Susan Jeffrey

October 15, 2008

October 15, 2008 (Vienna, Austria) — Mirror therapy, a strategy that has been used successfully to treat phantom pain after amputation, may promote recovery from hemiplegia after a stroke, a new study suggests.

In mirror therapy, patients place a mirror beside the unaffected limb, blocking their view of the affected limb, creating the illusion that both limbs are working normally. In a study of 14 hemiplegic patients, those who practiced ankle dorsiflexion using the mirror had more recovery of function in the affected limb than those who underwent direct conditioning.

"If such change can be brought about purely through visual input of movement by the healthy body half, then it stands to reason that the cognitive, which is to say the mental, aspect of rehabilitation, has far greater importance than previously understood and should be paid far more attention," said Kazu Amimoto, MD, from Tokyo Metropolitan University, in Japan, in a statement.

The results were presented here at the 6th World Stroke Congress.

Reflection of Movement

Mirror therapy has now been used in a number of settings, including the treatment of phantom-limb pain after amputation and complex regional pain syndrome, as well as in stroke rehabilitation. The idea is to use the mirror to produce the illusion for the patient that both limbs are intact.

Conventional therapies for hemiplegic limbs use active or passive physical exercise in an attempt to stimulate new neural connections that lead to recovery, the authors note. The addition of mirror therapy might enhance recovery by enlisting direct visual stimulation showing the affected limb working properly, rather than relying on mental imagery alone.

In this study, Dr. Amimoto and colleagues examined the addition of mirror therapy to direct conditioning in 14 right-handed patients with lower-limb hemiplegia. All enrolled were in the chronic phase, 4 months or longer after their stroke. The study used a crossover design: patients were randomized to start with direct conditioning with or without the addition of mirror therapy and then cross over to the other treatment.

A mirror was set up in the sagittal plane. Subjects sat on a chair with the lower limbs placed in the mirrored box. For the movement task, subjects stepped over a 3-cm-high columnar step 10 times. The angle of the ankle joint and the time required to complete the task were calculated using 2-dimensional motion-analysis software.

Dr. Amimoto and colleagues report that the time required to complete the task was significantly shortened by the mirror conditioning, from 3.19 to 2.80 seconds. Direct conditioning was associated with a change in the ankle dorsal flexion angle by 0.8°, but this was not significantly different from the mirror conditioning group.
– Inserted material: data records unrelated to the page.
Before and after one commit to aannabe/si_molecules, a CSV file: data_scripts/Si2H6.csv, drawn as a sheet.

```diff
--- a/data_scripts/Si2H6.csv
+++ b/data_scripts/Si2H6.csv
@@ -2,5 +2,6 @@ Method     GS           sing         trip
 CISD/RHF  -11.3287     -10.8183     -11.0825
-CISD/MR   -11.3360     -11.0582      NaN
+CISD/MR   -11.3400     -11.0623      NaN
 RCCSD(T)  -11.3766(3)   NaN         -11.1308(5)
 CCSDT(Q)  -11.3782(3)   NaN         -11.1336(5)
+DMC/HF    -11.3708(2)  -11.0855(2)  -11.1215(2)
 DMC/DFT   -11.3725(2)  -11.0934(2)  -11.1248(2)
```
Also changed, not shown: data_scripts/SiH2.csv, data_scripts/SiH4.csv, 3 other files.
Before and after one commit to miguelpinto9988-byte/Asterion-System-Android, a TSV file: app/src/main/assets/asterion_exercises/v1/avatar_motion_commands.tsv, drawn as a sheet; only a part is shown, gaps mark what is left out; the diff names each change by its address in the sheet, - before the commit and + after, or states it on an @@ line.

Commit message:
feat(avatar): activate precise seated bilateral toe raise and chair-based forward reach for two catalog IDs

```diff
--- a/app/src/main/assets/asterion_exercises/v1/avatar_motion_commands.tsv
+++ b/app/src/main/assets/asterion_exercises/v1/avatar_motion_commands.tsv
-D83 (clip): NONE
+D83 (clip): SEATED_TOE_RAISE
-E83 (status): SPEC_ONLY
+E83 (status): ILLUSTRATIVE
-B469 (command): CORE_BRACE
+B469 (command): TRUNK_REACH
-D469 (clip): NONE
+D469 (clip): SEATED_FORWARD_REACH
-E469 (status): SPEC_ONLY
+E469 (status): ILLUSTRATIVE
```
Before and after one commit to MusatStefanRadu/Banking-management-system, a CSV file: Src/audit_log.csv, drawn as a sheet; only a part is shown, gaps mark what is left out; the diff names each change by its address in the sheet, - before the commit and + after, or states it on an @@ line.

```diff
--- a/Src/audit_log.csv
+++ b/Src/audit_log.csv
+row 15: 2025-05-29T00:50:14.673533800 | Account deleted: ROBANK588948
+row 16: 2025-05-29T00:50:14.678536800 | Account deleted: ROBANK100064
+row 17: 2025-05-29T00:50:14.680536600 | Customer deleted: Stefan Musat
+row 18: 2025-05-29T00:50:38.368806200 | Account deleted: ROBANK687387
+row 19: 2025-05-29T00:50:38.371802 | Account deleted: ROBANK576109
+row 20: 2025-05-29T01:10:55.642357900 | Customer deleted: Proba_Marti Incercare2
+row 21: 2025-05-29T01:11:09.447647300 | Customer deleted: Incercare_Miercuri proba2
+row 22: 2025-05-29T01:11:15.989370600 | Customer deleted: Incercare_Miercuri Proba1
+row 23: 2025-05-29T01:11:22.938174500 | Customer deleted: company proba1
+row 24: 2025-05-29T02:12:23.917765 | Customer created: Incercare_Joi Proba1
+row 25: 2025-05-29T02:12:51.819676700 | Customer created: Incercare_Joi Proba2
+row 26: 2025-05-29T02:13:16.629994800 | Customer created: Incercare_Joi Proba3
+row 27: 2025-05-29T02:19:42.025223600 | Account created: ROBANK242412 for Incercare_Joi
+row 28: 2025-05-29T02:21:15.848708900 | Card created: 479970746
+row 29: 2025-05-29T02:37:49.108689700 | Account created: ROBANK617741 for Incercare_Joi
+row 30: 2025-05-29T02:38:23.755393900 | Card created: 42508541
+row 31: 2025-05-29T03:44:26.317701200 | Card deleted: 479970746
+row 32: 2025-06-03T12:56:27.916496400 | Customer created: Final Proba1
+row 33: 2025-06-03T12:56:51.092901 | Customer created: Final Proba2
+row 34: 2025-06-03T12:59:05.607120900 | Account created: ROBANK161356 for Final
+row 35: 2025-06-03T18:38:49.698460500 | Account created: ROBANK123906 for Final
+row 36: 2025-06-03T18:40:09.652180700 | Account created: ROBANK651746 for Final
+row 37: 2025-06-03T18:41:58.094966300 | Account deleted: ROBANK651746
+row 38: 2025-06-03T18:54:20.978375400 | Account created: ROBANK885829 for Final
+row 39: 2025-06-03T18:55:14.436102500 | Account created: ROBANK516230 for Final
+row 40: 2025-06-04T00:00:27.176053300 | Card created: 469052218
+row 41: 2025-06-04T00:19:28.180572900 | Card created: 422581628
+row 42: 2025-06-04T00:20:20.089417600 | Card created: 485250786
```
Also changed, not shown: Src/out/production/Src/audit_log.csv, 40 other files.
The changes associated with mirror conditioning using visual stimulation from the sound side underline the importance of the cognitive aspect of recovery as well as the physical, they conclude.

6th World Stroke Congress: Abstract PO-02-274. Presented September 26, 2008.


Comments on Medscape are moderated and should be professional in tone and on topic. You must declare any conflicts of interest related to your comments and responses. Please see our Commenting Guide for further information. We reserve the right to remove posts at our sole discretion.